A sprig of the jolly white-berried stuff hung over the door is an excuse for anything from a festive peck on the cheek to a full-blown clinch.
After all, it’s a special time of year.
Mistletoe’s faintly suggestive reputation has come about thanks to centuries of folklore, myths and legends.
It was the magical medicinal plant of the ancient druids, who allowed it to be harvested only with a golden sickle wielded by a priest in a white robe, and used it to “cure” stubborn conditions such as epilepsy which didn’t respond to lesser treatments.
A supply of mistletoe, especially when it was the rarer sort found growing on oak, was as good as a pharmacy.
Each newly discovered clump was given a special ceremony and carefully looked after.
Druid priests sent sprigs to their flocks to announce the start of the New Year, which is where the tradition for bringing it indoors at that time started.
However it wasn’t only the Brits who made a big deal of mistletoe.
According to Norse legend, the god of peace was killed with an arrow made of mistletoe wood but by popular request of the other gods he was brought back to life.
From then on mistletoe was under the care of the goddess of love, she insisted that anyone passing under it should be given a kiss to inspire love.
The practice spread and very nice it is too.

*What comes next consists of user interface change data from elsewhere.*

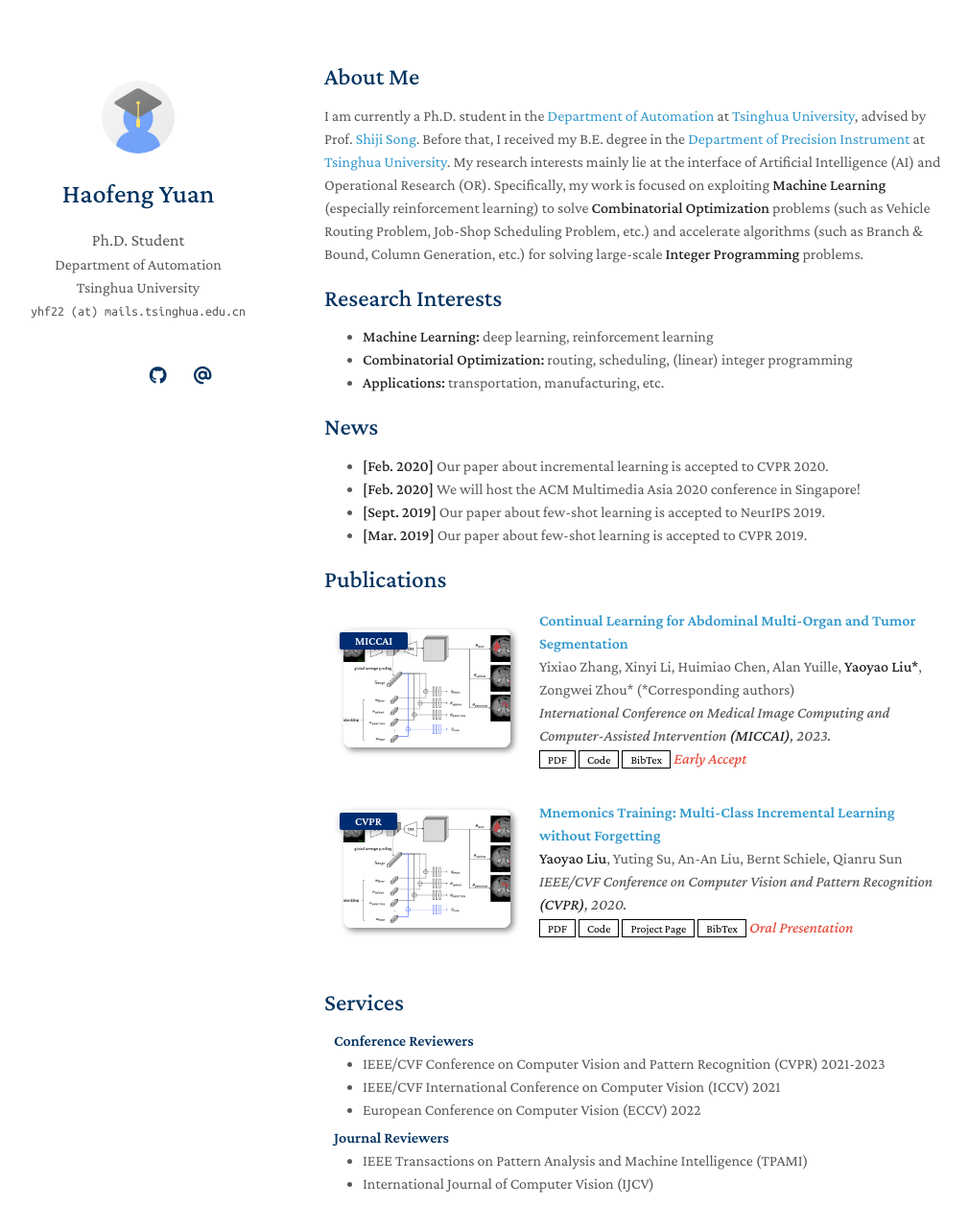
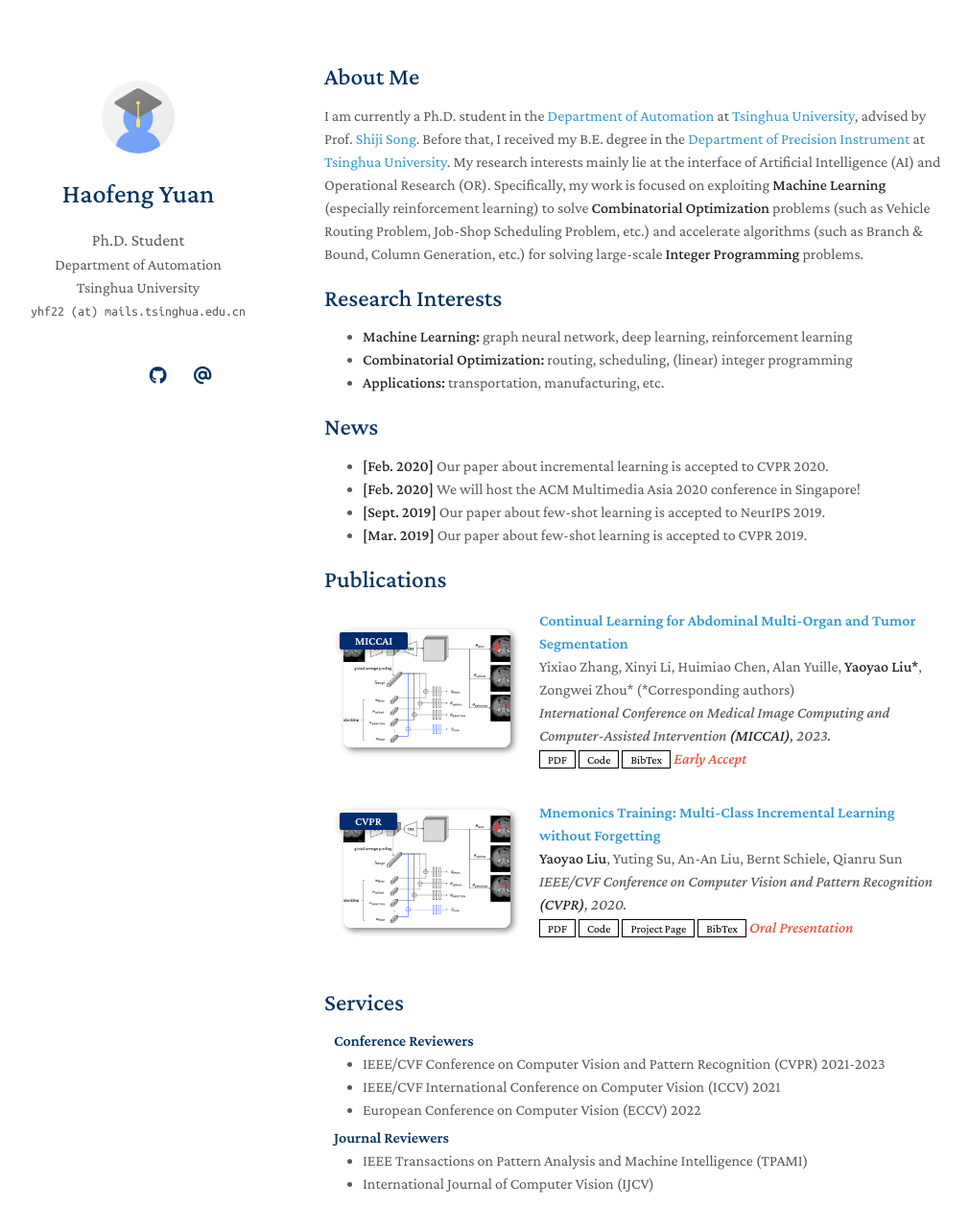
Before and after one commit to Xyz-yuanhf/Xyz-yuanhf.github.io, a Jekyll site: the page built from index.md, in a window 1280 px wide and 1340 px high. Shown: the top 1282 px of the window at 96% size, without its empty margins (132-1142 px from the left). Built offline with Jekyll 4.4.1, drawn with Linux system fonts in a browser that asks for light colours; a style sheet for code colours, icons or effects is not loaded; our own code applies the rules of GitHub Pages for plain Markdown files.

Commit message:
Update index.md

```diff
--- a/index.md
+++ b/index.md
@@ -9,7 +9,7 @@ I am currently a Ph.D. student in the [Department of Automation](https://www.au.
 
 ## Research Interests
 
-- **Machine Learning:** deep learning, reinforcement learning
+- **Machine Learning:** graph neural network, deep learning, reinforcement learning
 - **Combinatorial Optimization:** routing, scheduling, (linear) integer programming
 - **Applications:** transportation, manufacturing, etc.
 
```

After Christianity took off we all began celebrating Christmas and leftovers of old pagan traditions were discouraged, so mistletoe was banned from churches long after other evergreens such as holly and ivy started creeping into Christmas decorations.
It is still banned in many places.
Mistletoe is a plant with a past but at the heart of its mystique lies its peculiar mode of growth.
It lives on trees, with no roots of its own.
Although it’s widely thought of as a parasite it’s really only partly so since it manufactures its own carbohydrates in the same way as terrestrial plants, using its green leaves to capture carbon dioxide and energy from sunlight by the process known as photosynthesis.
It relies on its host for water, support and a few basic nutrients – unlike true parasites, which don’t do anything for themselves.
Whether your interest in it is traditional or horticultural, mistletoe has become a festive essential.
Its berries couldn’t be better timed since they only start ripening in early December, “peaking” just right for Christmas.
However what you buy in the shops is rarely British mistletoe.
Our native sort, which grows wild in poplars, hawthorns, ash and a few other deciduous trees (most commonly in the West Country, Herefordshire and Worcestershire) is rare.
The bunch you buy at the greengrocer or garden centre was almost certainly grown commercially overseas and imported.
But it’s none the worse for that.
A bunch hanging up in the right spot still does the trick – try it and see.